■ **What you need to do**: Return each line of the data that follows exactly as it reads.

■ **Supplied material**:
━━━━━━━━

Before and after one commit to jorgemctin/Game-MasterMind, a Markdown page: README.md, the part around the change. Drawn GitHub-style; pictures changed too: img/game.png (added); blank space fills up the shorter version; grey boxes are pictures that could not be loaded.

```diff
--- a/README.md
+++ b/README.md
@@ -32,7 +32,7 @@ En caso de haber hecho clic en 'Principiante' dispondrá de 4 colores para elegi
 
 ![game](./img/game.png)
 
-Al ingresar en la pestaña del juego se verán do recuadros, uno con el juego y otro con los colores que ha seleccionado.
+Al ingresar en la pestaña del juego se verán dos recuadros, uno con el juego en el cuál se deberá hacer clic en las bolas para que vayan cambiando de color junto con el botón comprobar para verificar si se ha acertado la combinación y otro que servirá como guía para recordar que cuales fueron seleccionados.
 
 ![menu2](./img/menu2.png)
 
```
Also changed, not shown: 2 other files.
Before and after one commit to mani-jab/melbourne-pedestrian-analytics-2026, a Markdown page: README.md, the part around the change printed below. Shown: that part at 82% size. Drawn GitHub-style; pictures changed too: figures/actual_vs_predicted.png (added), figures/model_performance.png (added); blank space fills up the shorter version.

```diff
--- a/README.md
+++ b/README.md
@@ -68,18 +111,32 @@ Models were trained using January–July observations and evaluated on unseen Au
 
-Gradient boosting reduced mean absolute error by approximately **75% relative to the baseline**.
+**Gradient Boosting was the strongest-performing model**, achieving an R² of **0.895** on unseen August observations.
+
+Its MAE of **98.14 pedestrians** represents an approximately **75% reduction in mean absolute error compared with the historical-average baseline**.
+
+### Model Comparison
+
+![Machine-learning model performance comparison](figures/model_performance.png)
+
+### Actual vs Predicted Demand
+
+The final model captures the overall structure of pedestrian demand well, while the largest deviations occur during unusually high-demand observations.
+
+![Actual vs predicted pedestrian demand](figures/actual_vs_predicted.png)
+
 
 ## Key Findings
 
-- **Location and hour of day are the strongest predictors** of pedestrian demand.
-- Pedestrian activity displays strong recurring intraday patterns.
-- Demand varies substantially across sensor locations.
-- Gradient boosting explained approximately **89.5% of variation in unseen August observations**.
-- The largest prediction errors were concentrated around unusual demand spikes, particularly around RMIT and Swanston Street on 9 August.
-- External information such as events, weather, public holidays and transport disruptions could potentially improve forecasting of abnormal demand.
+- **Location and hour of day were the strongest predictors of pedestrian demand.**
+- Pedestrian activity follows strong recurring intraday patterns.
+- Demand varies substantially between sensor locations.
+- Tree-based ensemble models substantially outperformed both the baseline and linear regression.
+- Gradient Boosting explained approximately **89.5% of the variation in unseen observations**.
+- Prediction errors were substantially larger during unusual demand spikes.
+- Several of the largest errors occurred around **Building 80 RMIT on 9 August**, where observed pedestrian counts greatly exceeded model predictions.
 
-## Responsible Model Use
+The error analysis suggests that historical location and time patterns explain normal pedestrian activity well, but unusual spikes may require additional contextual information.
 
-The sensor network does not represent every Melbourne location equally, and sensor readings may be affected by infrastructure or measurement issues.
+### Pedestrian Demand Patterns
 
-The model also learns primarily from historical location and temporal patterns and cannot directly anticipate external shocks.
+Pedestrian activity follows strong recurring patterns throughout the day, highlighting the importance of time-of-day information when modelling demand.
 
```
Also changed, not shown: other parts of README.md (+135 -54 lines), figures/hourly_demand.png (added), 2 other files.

━━━━━━━━

■ **Output**:
Before and after one commit to jorgemctin/Game-MasterMind, a Markdown page: README.md, the part around the change. Drawn GitHub-style; pictures changed too: img/game.png (added); blank space fills up the shorter version; grey boxes are pictures that could not be loaded.

```diff
--- a/README.md
+++ b/README.md
@@ -32,7 +32,7 @@ En caso de haber hecho clic en 'Principiante' dispondrá de 4 colores para elegi
 
 ![game](./img/game.png)
 
-Al ingresar en la pestaña del juego se verán do recuadros, uno con el juego y otro con los colores que ha seleccionado.
+Al ingresar en la pestaña del juego se verán dos recuadros, uno con el juego en el cuál se deberá hacer clic en las bolas para que vayan cambiando de color junto con el botón comprobar para verificar si se ha acertado la combinación y otro que servirá como guía para recordar que cuales fueron seleccionados.
 
 ![menu2](./img/menu2.png)
 
```
Also changed, not shown: 2 other files.
Before and after one commit to mani-jab/melbourne-pedestrian-analytics-2026, a Markdown page: README.md, the part around the change printed below. Shown: that part at 82% size. Drawn GitHub-style; pictures changed too: figures/actual_vs_predicted.png (added), figures/model_performance.png (added); blank space fills up the shorter version.

```diff
--- a/README.md
+++ b/README.md
@@ -68,18 +111,32 @@ Models were trained using January–July observations and evaluated on unseen Au
 
-Gradient boosting reduced mean absolute error by approximately **75% relative to the baseline**.
+**Gradient Boosting was the strongest-performing model**, achieving an R² of **0.895** on unseen August observations.
+
+Its MAE of **98.14 pedestrians** represents an approximately **75% reduction in mean absolute error compared with the historical-average baseline**.
+
+### Model Comparison
+
+![Machine-learning model performance comparison](figures/model_performance.png)
+
+### Actual vs Predicted Demand
+
+The final model captures the overall structure of pedestrian demand well, while the largest deviations occur during unusually high-demand observations.
+
+![Actual vs predicted pedestrian demand](figures/actual_vs_predicted.png)
+
 
 ## Key Findings
 
-- **Location and hour of day are the strongest predictors** of pedestrian demand.
-- Pedestrian activity displays strong recurring intraday patterns.
-- Demand varies substantially across sensor locations.
-- Gradient boosting explained approximately **89.5% of variation in unseen August observations**.
-- The largest prediction errors were concentrated around unusual demand spikes, particularly around RMIT and Swanston Street on 9 August.
-- External information such as events, weather, public holidays and transport disruptions could potentially improve forecasting of abnormal demand.
+- **Location and hour of day were the strongest predictors of pedestrian demand.**
+- Pedestrian activity follows strong recurring intraday patterns.
+- Demand varies substantially between sensor locations.
+- Tree-based ensemble models substantially outperformed both the baseline and linear regression.
+- Gradient Boosting explained approximately **89.5% of the variation in unseen observations**.
+- Prediction errors were substantially larger during unusual demand spikes.
+- Several of the largest errors occurred around **Building 80 RMIT on 9 August**, where observed pedestrian counts greatly exceeded model predictions.
 
-## Responsible Model Use
+The error analysis suggests that historical location and time patterns explain normal pedestrian activity well, but unusual spikes may require additional contextual information.
 
-The sensor network does not represent every Melbourne location equally, and sensor readings may be affected by infrastructure or measurement issues.
+### Pedestrian Demand Patterns
 
-The model also learns primarily from historical location and temporal patterns and cannot directly anticipate external shocks.
+Pedestrian activity follows strong recurring patterns throughout the day, highlighting the importance of time-of-day information when modelling demand.
 
```
Also changed, not shown: other parts of README.md (+135 -54 lines), figures/hourly_demand.png (added), 2 other files.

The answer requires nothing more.